Instead, they should attack the problem at two levels: first, by recognizing the interdependencies across countries and acting upon them; second, by putting the sick patients in quarantine. This will help stop the spread and get the patients on a path to recovery.

The first proposal relates to the formation of a centralized EU banking union. Interdependent risks require more global answers. A centralized banking union will allow global capital markets to back the ECB because they will be assured that leadership is there and willing to act.

The second proposal is more controversial but will bring significant benefits—bundle Greece, Portugal and Ireland (and maybe others) into a second currency, call it the Euro II (E2), and allow those countries to use a powerful tool of economic and financial stabilization: currency devaluation. Using the Euro II for a period of time will mitigate the principle risk any single country exiting the euro would likely face: being attacked by global capital markets and facing severe and lengthy economic issues.

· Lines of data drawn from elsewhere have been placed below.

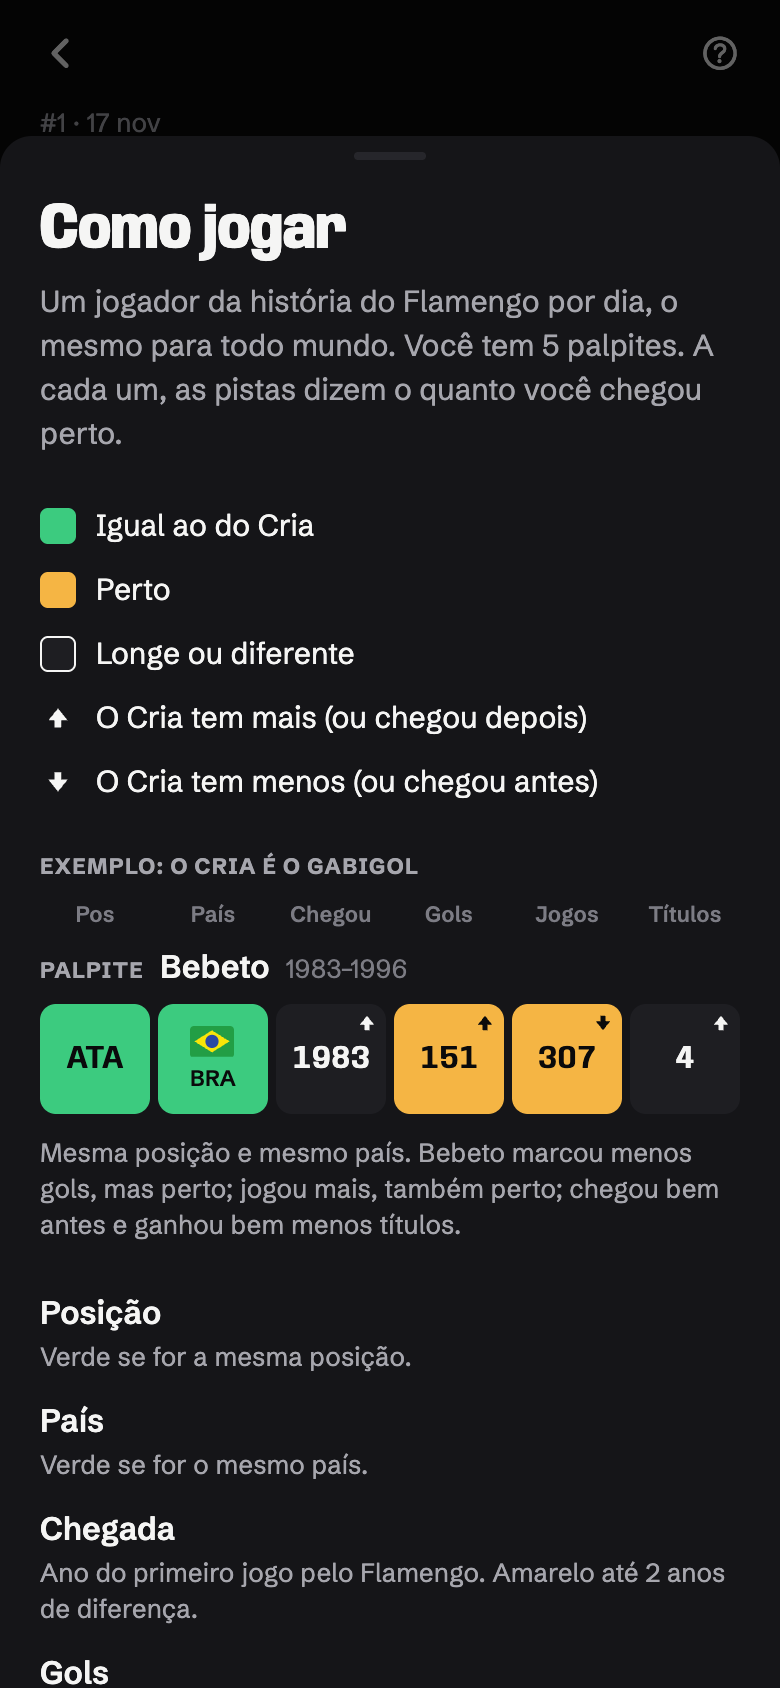
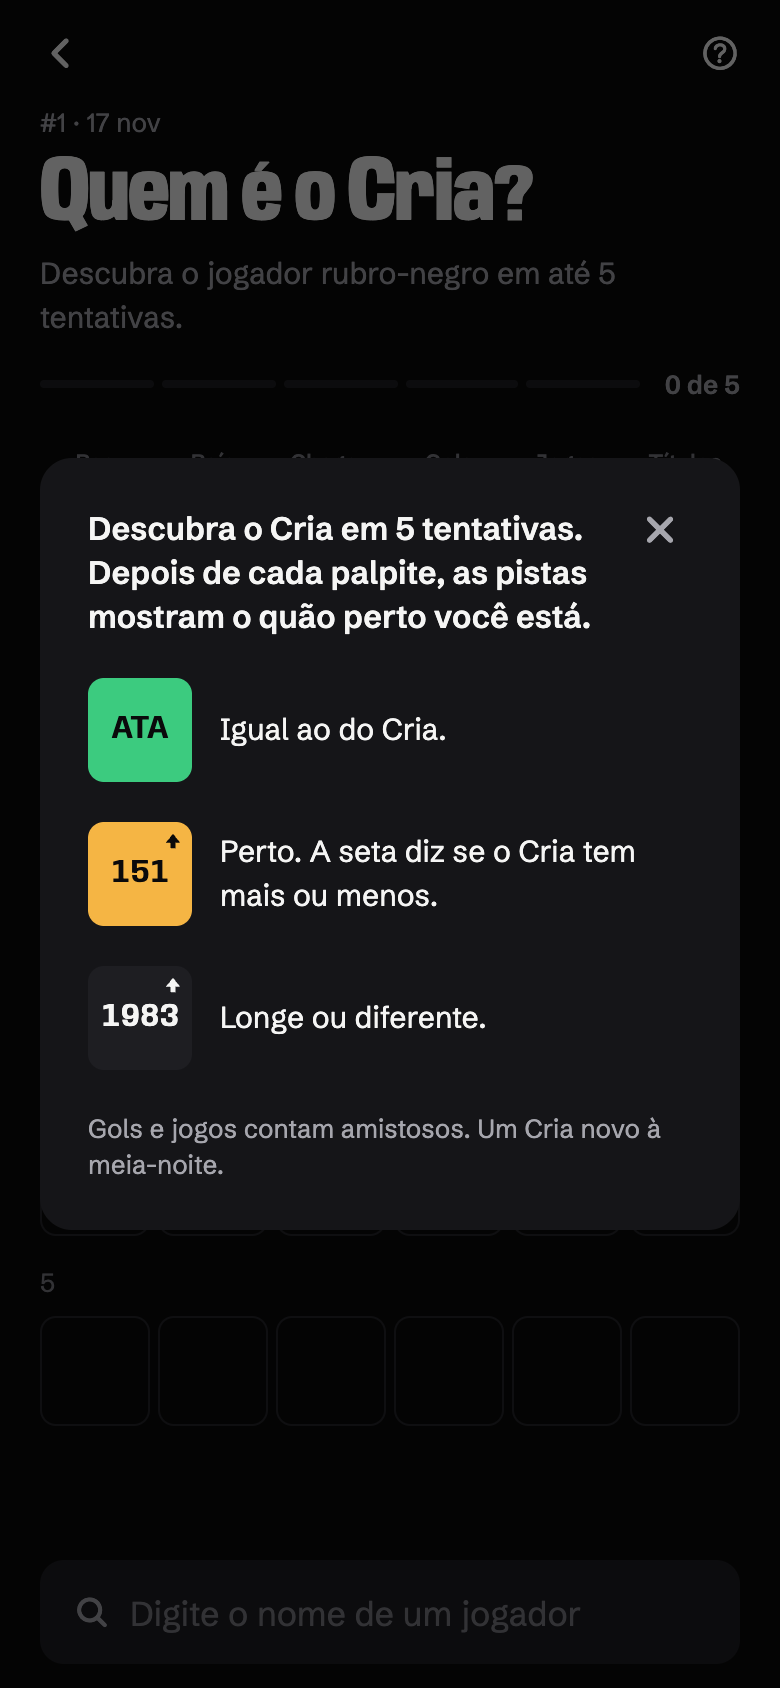
Regras mais curtas
As regras do Quem é o Cria? viram uma janela pequena no centro, no estilo
do Termo: uma frase e três exemplos de pista (igual, perto com seta,
longe). Fecha no X ou tocando fora. Sai a lista longa por atributo.

diff --git a/src/features/cria/RulesSheet.tsx b/src/features/cria/RulesSheet.tsx
@@ -1,144 +1,77 @@
-import { Modal, Pressable, ScrollView, View } from 'react-native';
-import { SafeAreaView } from 'react-native-safe-area-context';
+import { Ionicons } from '@expo/vector-icons';
+import type { ReactNode } from 'react';
+import { Modal, Pressable, View } from 'react-native';
 
-import { Button, Text, useTheme } from '@/design-system';
-import { CRIA_PLAYERS } from '@/data/cria/players';
+import { Text, useTheme } from '@/design-system';
 
-import { Arrow, GuessRow, useClueColors, type GuessView } from './Clues';
-import {
-  ATTRIBUTE_LABEL,
-  ATTRIBUTE_ORDER,
-  RULES_TEXT,
-  compare,
-  toAttributes,
-  type ClueStatus,
-} from './compare';
-import { periodLabel } from './search';
+import { ClueCell } from './Clues';
+import type { Clue } from './compare';
 
-/** Exemplo real: o secreto é o Gabigol e o palpite foi Bebeto. */
-function example(): GuessView | null {
-  const guess = CRIA_PLAYERS.find((p) => p.id === 'bebeto');
-  const secret = CRIA_PLAYERS.find((p) => p.id === 'gabigol');
-  if (!guess || !secret) return null;
-  return {
-    playerId: guess.id,
-    name: guess.name,
-    period: periodLabel(guess),
-    clues: compare(toAttributes(guess), toAttributes(secret)),
-  };
-}
+/**
+ * Regras do Quem é o Cria?: só o necessário, no estilo do Termo. Uma frase e três exemplos
+ * de pista; fecha no X ou tocando fora.
+ */
 
-function Swatch({ status, label }: { status: ClueStatus; label: string }) {
-  const { bg } = useClueColors(status);
-  const { colors, radius } = useTheme();
-  return (
-    <View style={{ flexDirection: 'row', alignItems: 'center', gap: 10 }}>
-      <View
-        style={{
-          width: 18,
-          height: 18,
-          borderRadius: radius.s / 2,
-          backgroundColor: bg,
-          // o cinza é quase o fundo do modal: um fio para ele aparecer
-          borderWidth: status === 'far' ? 1 : 0,
-          borderColor: colors.lineStrong,
-        }}
-      />
-      <Text variant="bodyM">{label}</Text>
-    </View>
-  );
-}
+const EXAMPLES: { clue: Clue; text: ReactNode }[] = [
+  { clue: { attr: 'position', status: 'exact', arrow: null, value: 'Atacante' }, text: 'Igual ao do Cria.' },
+  {
+    clue: { attr: 'goals', status: 'close', arrow: 'up', value: 151 },
+    text: 'Perto. A seta diz se o Cria tem mais ou menos.',
+  },
+  { clue: { attr: 'arrivalYear', status: 'far', arrow: 'up', value: 1983 }, text: 'Longe ou diferente.' },
+];
 
 export function RulesSheet({ visible, onClose }: { visible: boolean; onClose: () => void }) {
-  const { colors, layout, radius } = useTheme();
-  const ex = example();
+  const { colors, radius } = useTheme();
   return (
-    <Modal visible={visible} transparent animationType="slide" onRequestClose={onClose}>
+    <Modal visible={visible} transparent animationType="fade" onRequestClose={onClose}>
       <Pressable
-        style={{ flex: 1, backgroundColor: colors.scrim, justifyContent: 'flex-end' }}
         onPress={onClose}
-        accessible={false}
+        accessibilityRole="button"
+        accessibilityLabel="Fechar regras"
+        style={{ flex: 1, backgroundColor: colors.scrim, justifyContent: 'center', padding: 20 }}
       >
-        <Pressable onPress={() => undefined} accessible={false} style={{ maxHeight: '92%' }}>
-          <SafeAreaView
-            edges={['bottom']}
-            style={{
-              backgroundColor: colors.bgRaised,
-              borderTopLeftRadius: radius.l,
-              borderTopRightRadius: radius.l,
-            }}
-          >
-            <View
-              style={{
-                alignSelf: 'center',
-                width: 36,
-                height: 4,
-                borderRadius: 2,
-                backgroundColor: colors.lineHairline,
-                marginTop: 8,
-              }}
-            />
-            <ScrollView contentContainerStyle={{ padding: layout.gutter, gap: 24 }}>
-              <View style={{ gap: 8 }}>
-                <Text variant="displayM" accessibilityRole="header">
-                  Como jogar
-                </Text>
-                <Text variant="bodyM" tone="secondary">
-                  Um jogador da história do Flamengo por dia, o mesmo para todo mundo. Você tem 5 palpites. A
-                  cada um, as pistas dizem o quanto você chegou perto.
-                </Text>
-              </View>
+        <Pressable
+          onPress={() => undefined}
+          accessible={false}
+          style={{
+            backgroundColor: colors.bgRaised,
+            borderRadius: radius.l,
+            padding: 24,
+            gap: 20,
+            maxWidth: 420,
+            width: '100%',
+            alignSelf: 'center',
+          }}
+        >
+          <View style={{ flexDirection: 'row', alignItems: 'flex-start', gap: 12 }}>
+            <Text variant="titleS" style={{ flex: 1 }}>
+              Descubra o Cria em 5 tentativas. Depois de cada palpite, as pistas mostram o quão perto você
+              está.
+            </Text>
+            <Pressable
+              onPress={onClose}
+              accessibilityRole="button"
+              accessibilityLabel="Fechar"
+              hitSlop={12}
+              style={{ width: 32, height: 32, alignItems: 'center', justifyContent: 'center', marginTop: -4 }}
+            >
+              <Ionicons name="close" size={24} color={colors.inkSecondary} />
+            </Pressable>
+          </View>
 
-              <View style={{ gap: 10 }}>
-                <Swatch status="exact" label="Igual ao do Cria" />
-                <Swatch status="close" label="Perto" />
-                <Swatch status="far" label="Longe ou diferente" />
-                <View style={{ flexDirection: 'row', alignItems: 'center', gap: 10 }}>
-                  <View style={{ width: 18, alignItems: 'center' }}>
-                    <Arrow dir="up" color={colors.inkPrimary} size={12} />
-                  </View>
-                  <Text variant="bodyM">O Cria tem mais (ou chegou depois)</Text>
-                </View>
-                <View style={{ flexDirection: 'row', alignItems: 'center', gap: 10 }}>
-                  <View style={{ width: 18, alignItems: 'center' }}>
-                    <Arrow dir="down" color={colors.inkPrimary} size={12} />
-                  </View>
-                  <Text variant="bodyM">O Cria tem menos (ou chegou antes)</Text>
-                </View>
-              </View>
-
-              {ex && (
-                <View style={{ gap: 10 }}>
-                  <Text variant="overline" tone="secondary">
-                    Exemplo: o Cria é o Gabigol
-                  </Text>
-                  <GuessRow guess={ex} title="Palpite" />
-                  <Text variant="bodyS" tone="secondary">
-                    Mesma posição e mesmo país. Bebeto marcou menos gols, mas perto; jogou mais, também perto;
-                    chegou bem antes e ganhou bem menos títulos.
-                  </Text>
-                </View>
-              )}
-
-              <View style={{ gap: 12 }}>
-                {ATTRIBUTE_ORDER.map((a) => (
-                  <View key={a} style={{ gap: 2 }}>
-                    <Text variant="titleS">{ATTRIBUTE_LABEL[a]}</Text>
-                    <Text variant="bodyS" tone="secondary">
-                      {RULES_TEXT[a]}
-                    </Text>
-                  </View>
-                ))}
-              </View>
-
-              <Text variant="bodyS" tone="tertiary">
-                Um Cria novo à meia-noite, horário de Brasília. Quem ainda está no elenco entra com os números
-                do dia do desafio.
+          {EXAMPLES.map(({ clue, text }) => (
+            <View key={clue.attr} style={{ flexDirection: 'row', alignItems: 'center', gap: 14 }}>
+              <ClueCell clue={clue} size={52} />
+              <Text variant="bodyM" style={{ flex: 1 }}>
+                {text}
               </Text>
+            </View>
+          ))}
 
-              <Button label="Entendi" onPress={onClose} fullWidth />
-            </ScrollView>
-          </SafeAreaView>
+          <Text variant="bodyS" tone="secondary">
+            Gols e jogos contam amistosos. Um Cria novo à meia-noite.
+          </Text>
         </Pressable>
       </Pressable>
     </Modal>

These coordinated actions will help convince the troubled countries that they are not being pushed outside of the European Union. Meanwhile, the IMF and the ECB would issue new (and substantial) credit enhancements to the E2 countries to allow them to issue debt while attacking their fiscal issues. Each of these E2 countries would gain from the diversification benefits, and global capital markets would have a new currency to trade and hedge. The size and economic diversification of the Euro II would provide considerable liquidity. Further, the ECB “put” would help these countries obtain credit and prevent catastrophic currency devaluations.

Mario Draghi, president of the ECB

After their fiscal health has measurably improved, the countries in E2 would have an opportunity to convert to their own currency or (if qualified) return to a euro basis.

Decisive and coordinated moves like these may be the only way for the EU to maintain itself without centrifugal forces engulfing individual countries and dragging them into a black hole of severe economic and social disruption.

Will it be cheap? No. It will be expensive, but much less so than the series of one-at-a-time crises that have hurt the entire EU economically, politically and socially.

Lagarde and Draghi are a potent leadership team and should move forcefully to strengthen the EU and to convince global capital markets that they are back in the game. Our Euro II proposal will help them do just that.

Editor’s note: This blog is an adaption from a longer piece co-authored by Donald E. Callaghan, WG’73, an investment manager and founding principal of Hirtle, Callaghan & Co.